Exercise should now be a part of the standard of care in treating all patients with cancer, according to a new position statement from the Clinical Oncology Society of Australia (COSA), the country's leading organization for cancer professionals.
Oncologists and other cancer care professionals should discuss exercise as an adjunct treatment with patients, prescribe it routinely, and refer patients to exercise specialists, according to the guidance.
Exercise should "be viewed as an adjunct therapy that helps counteract the adverse effects of cancer and its treatment," write the statement authors, led by Prue Cormie, PhD, from the Peter MacCallum Cancer Centre at the Royal Melbourne Hospital.
The Australian guidance was touted in multiple news reports as the world's first, but that claim may not be clear cut.
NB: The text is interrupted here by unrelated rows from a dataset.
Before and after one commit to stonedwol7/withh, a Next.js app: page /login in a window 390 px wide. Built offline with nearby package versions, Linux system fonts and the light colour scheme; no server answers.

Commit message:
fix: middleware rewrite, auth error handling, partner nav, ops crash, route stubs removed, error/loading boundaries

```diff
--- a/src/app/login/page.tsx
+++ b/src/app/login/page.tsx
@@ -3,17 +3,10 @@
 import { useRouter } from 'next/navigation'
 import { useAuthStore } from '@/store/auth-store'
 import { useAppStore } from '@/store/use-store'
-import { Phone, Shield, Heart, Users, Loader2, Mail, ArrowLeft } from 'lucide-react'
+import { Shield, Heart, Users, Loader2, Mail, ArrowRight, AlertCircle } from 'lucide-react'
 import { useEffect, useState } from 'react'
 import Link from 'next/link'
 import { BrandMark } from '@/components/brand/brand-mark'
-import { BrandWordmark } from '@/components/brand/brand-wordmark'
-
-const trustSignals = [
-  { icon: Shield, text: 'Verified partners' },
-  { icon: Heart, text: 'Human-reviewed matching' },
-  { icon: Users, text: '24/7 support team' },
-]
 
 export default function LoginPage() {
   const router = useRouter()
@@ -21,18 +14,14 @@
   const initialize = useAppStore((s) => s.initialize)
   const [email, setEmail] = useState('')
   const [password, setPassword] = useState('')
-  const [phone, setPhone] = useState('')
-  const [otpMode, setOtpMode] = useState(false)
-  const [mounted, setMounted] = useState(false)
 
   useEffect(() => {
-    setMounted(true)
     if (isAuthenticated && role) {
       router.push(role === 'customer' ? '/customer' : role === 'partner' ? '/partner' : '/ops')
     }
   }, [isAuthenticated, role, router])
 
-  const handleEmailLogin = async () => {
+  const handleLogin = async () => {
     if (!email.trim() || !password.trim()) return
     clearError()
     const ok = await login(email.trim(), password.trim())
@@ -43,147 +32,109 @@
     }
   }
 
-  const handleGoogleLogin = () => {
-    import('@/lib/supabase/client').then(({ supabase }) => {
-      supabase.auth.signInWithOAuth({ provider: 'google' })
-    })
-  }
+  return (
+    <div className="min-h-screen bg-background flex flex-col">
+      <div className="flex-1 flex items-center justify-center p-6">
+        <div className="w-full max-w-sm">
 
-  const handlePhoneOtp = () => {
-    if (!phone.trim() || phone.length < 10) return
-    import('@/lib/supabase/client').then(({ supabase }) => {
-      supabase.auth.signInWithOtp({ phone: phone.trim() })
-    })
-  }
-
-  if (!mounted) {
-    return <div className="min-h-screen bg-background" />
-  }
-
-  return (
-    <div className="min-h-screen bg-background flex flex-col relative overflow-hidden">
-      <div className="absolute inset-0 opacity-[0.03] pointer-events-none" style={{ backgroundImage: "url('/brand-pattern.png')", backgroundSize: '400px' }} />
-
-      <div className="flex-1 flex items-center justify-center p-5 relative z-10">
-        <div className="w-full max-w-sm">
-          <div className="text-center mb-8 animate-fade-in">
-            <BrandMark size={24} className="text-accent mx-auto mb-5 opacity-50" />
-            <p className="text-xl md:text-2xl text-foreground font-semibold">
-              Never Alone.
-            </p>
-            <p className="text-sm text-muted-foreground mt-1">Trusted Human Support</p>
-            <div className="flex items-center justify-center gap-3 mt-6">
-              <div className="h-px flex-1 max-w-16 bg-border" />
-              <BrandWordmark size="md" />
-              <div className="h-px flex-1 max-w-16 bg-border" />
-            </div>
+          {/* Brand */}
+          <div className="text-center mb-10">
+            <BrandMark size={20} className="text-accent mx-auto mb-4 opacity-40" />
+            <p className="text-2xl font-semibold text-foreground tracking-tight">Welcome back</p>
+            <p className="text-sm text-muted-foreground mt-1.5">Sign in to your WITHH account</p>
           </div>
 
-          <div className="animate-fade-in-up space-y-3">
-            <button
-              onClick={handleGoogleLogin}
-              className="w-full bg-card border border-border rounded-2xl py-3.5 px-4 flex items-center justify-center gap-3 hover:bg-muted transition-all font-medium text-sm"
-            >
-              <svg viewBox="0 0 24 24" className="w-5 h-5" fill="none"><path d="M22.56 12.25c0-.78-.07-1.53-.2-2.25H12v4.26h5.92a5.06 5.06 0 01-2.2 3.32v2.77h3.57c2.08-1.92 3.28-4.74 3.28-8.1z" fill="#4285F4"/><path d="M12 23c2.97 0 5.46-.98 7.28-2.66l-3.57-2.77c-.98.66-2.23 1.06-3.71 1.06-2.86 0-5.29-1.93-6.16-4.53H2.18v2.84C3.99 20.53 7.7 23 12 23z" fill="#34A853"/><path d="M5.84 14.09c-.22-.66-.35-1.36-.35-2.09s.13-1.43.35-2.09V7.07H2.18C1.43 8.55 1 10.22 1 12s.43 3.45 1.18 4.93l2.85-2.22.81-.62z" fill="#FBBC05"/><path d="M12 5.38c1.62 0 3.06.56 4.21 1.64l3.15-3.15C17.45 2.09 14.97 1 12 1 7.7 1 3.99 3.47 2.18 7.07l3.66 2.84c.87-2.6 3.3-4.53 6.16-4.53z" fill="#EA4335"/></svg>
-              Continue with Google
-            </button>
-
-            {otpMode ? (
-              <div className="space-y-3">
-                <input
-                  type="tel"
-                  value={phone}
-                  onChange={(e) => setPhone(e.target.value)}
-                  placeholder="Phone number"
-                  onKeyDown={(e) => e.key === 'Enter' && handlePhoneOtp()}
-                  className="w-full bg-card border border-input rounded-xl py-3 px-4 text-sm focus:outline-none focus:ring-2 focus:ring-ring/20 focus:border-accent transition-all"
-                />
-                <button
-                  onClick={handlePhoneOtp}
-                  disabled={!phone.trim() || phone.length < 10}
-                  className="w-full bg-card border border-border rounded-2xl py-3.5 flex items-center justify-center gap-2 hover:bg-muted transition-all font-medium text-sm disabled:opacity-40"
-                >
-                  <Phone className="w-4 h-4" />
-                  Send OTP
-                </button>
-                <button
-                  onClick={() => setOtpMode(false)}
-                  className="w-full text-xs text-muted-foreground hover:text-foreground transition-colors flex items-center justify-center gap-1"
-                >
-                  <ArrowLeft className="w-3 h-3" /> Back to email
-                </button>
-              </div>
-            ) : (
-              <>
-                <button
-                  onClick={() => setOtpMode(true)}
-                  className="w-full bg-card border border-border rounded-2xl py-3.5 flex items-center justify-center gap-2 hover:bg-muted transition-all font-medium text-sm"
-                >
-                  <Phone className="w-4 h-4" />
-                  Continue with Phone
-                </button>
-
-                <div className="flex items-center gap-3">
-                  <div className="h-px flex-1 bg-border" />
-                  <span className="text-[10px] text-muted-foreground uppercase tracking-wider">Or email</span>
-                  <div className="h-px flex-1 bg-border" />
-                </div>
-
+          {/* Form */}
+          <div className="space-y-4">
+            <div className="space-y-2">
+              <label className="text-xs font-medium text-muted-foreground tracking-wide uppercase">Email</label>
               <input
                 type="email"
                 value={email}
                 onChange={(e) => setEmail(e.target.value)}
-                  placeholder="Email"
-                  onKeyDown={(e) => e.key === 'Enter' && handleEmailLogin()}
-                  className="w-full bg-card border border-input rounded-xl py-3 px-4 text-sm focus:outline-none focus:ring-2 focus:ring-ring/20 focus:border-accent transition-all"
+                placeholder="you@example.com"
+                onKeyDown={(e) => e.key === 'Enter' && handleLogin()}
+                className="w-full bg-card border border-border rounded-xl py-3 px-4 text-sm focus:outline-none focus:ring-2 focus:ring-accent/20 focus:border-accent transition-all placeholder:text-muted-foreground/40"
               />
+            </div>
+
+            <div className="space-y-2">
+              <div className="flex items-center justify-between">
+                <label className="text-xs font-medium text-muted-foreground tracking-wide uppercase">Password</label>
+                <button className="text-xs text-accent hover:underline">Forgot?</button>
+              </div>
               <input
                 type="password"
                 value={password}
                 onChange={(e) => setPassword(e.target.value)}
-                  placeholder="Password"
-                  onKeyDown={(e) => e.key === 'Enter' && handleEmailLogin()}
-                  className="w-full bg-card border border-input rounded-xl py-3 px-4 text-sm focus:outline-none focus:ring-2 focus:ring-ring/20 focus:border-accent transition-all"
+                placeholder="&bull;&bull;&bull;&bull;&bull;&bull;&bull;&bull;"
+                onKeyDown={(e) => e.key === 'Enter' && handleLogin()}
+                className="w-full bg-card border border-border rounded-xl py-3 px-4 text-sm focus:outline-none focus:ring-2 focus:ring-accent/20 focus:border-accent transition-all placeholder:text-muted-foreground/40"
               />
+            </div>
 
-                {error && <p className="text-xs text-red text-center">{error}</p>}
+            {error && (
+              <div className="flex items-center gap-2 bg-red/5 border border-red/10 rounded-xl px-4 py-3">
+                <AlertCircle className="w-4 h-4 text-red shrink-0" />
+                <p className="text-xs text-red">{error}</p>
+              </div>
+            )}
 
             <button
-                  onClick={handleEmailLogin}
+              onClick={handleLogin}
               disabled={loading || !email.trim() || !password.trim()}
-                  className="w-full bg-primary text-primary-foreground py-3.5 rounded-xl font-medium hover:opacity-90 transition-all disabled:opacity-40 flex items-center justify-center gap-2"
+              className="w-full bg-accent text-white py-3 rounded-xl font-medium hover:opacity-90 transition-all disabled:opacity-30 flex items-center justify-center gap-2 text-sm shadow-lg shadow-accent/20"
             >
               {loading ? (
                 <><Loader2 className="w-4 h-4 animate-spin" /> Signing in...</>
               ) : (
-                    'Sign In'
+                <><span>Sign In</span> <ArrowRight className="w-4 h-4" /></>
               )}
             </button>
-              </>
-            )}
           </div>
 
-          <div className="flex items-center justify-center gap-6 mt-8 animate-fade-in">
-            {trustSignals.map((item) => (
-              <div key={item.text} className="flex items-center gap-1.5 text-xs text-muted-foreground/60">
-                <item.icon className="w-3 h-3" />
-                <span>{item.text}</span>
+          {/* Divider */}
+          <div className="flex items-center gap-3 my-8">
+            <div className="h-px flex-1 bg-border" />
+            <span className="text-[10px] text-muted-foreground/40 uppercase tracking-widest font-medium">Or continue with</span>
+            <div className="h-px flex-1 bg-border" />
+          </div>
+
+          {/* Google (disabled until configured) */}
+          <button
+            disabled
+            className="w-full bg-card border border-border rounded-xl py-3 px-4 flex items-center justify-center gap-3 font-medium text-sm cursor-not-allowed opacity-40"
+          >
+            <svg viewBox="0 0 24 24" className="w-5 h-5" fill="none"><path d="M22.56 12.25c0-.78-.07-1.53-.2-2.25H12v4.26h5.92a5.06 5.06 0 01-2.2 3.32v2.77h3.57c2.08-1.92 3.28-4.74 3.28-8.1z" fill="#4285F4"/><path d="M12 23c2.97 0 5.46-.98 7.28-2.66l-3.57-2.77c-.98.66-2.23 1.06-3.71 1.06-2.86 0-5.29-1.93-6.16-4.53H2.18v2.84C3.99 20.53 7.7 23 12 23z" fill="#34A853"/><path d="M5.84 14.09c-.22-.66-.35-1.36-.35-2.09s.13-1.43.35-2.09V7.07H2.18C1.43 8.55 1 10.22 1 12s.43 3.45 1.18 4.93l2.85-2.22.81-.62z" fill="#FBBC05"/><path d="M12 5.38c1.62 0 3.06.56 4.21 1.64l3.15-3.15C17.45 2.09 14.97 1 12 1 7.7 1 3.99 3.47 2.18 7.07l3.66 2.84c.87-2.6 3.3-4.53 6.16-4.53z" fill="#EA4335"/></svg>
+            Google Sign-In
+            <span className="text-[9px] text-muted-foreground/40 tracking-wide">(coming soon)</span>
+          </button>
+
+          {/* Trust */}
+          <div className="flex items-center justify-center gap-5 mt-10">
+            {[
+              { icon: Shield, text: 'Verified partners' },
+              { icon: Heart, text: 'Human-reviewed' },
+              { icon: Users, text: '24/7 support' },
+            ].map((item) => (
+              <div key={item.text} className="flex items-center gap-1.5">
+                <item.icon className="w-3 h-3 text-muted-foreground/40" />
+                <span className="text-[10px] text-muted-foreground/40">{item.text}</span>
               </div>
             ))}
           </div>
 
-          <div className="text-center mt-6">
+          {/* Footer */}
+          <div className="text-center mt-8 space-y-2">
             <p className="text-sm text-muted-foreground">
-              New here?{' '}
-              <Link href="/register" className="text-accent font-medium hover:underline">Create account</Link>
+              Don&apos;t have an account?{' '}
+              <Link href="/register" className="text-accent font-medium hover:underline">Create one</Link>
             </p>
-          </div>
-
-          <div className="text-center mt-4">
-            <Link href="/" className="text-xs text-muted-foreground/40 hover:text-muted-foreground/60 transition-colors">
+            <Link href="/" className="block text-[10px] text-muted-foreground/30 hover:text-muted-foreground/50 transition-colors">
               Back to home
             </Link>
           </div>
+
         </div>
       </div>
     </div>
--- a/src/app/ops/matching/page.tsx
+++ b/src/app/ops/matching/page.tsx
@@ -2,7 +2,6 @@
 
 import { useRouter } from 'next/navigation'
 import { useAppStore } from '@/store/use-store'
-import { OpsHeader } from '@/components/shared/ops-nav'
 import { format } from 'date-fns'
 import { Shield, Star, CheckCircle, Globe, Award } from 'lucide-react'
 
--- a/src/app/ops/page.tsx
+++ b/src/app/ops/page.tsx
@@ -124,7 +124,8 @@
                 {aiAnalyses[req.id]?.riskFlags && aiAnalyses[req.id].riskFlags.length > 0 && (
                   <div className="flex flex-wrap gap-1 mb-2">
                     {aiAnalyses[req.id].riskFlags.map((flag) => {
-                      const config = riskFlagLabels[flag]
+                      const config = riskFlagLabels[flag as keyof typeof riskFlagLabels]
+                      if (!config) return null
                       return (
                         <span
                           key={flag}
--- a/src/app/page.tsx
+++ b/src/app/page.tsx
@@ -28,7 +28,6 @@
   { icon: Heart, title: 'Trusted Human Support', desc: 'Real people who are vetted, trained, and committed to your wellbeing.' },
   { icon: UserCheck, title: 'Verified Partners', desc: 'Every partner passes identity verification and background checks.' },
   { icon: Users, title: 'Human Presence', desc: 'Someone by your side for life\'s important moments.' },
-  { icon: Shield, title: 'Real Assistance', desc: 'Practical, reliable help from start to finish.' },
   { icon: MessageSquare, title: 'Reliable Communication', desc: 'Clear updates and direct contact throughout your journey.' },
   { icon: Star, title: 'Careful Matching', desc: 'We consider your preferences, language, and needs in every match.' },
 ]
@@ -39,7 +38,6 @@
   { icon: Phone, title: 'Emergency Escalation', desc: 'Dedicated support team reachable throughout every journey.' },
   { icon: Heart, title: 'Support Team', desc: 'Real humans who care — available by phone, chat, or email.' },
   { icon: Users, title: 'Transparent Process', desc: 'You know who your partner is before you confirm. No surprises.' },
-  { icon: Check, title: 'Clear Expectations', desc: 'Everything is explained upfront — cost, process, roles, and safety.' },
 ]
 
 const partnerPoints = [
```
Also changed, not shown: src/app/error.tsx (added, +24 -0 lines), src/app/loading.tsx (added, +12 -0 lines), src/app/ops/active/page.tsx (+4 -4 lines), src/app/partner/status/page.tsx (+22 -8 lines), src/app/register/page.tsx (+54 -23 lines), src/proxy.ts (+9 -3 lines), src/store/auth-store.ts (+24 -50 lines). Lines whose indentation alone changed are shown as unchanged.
"Both Australia and the UK now 'prescribe' exercise as a part of standard cancer care because the data are very strong that exercise can help manage the toxicities and adverse effects of cancer therapy, be that fatigue or depression or many other problems," said Catherine Alfano, PhD, vice president of survivorship at the American Cancer Society (ACS) in Atlanta, Georgia.
"We are working toward a statement like this in the US, but we haven't created a message this strong yet," she told Medscape Medical News in an email.
We are working toward a statement like this in the US, but we haven't created a message this strong yet. - Dr Catherine Alfano
However, Alfano observed that guidance from both the ACS and the American College of Sports Medicine already recommends exercise, but she pointed out that those guidelines are for patients with cancer and not for physicians and other providers. The Australian effort is for cancer care professionals.
More advice for US cancer clinicians is on the way. Alfano is part of a panel convened by the American Society of Clinical Oncology to help oncologists prescribe exercise and weight management interventions for their patients.
The Australian guidance calls for patients with cancer to perform the following:
At least 150 minutes of moderate-intensity or 75 minutes of vigorous-intensity aerobic exercise (eg, walking, jogging, cycling, swimming) each week and
Two to three resistance exercise (eg, lifting weights) sessions each week involving moderate- to vigorous-intensity exercises targeting the major muscle groups
Exercise should be tailored to the individual's abilities, treatment-related adverse effects, anticipated disease trajectory, and health status, it adds.
"The notion that we must protect a patient, wrap them in cotton wool, is old-fashioned and not supported by the research," David Speakman, MD, the chief medical officer at the MacCallum Cancer Centre, said in an Australian news report.
"We're at a point where the level of evidence is really indisputable and withholding exercise is probably harmful," said Cormie in the same news story.
The new Australian guidance comments that the "strongest evidence" for the use of exercise is in improving physical function (such as aerobic fitness, muscular strength, and functional ability), attenuating cancer-related fatigue, alleviating psychological distress, and improving quality of life.
"Emerging evidence" indicates that regular exercise before, during, and/or after cancer treatment decreases the severity of other adverse side effects (in addition to fatigue and distress) and is associated with reduced risk of developing new cancers, say the guideline authors.
Furthermore, epidemiologic research "suggests" that physical activity protects against cancer recurrence, cancer-specific mortality, and all-cause mortality for some types of cancer. The Australian authors point out that this research is mostly in breast, colorectal, and prostate cancers.
Ongoing clinical trials will more definitively evaluate the effects of exercise on cancer survival.
The new position statement from COSA is supported by 26 other cancer groups in the country.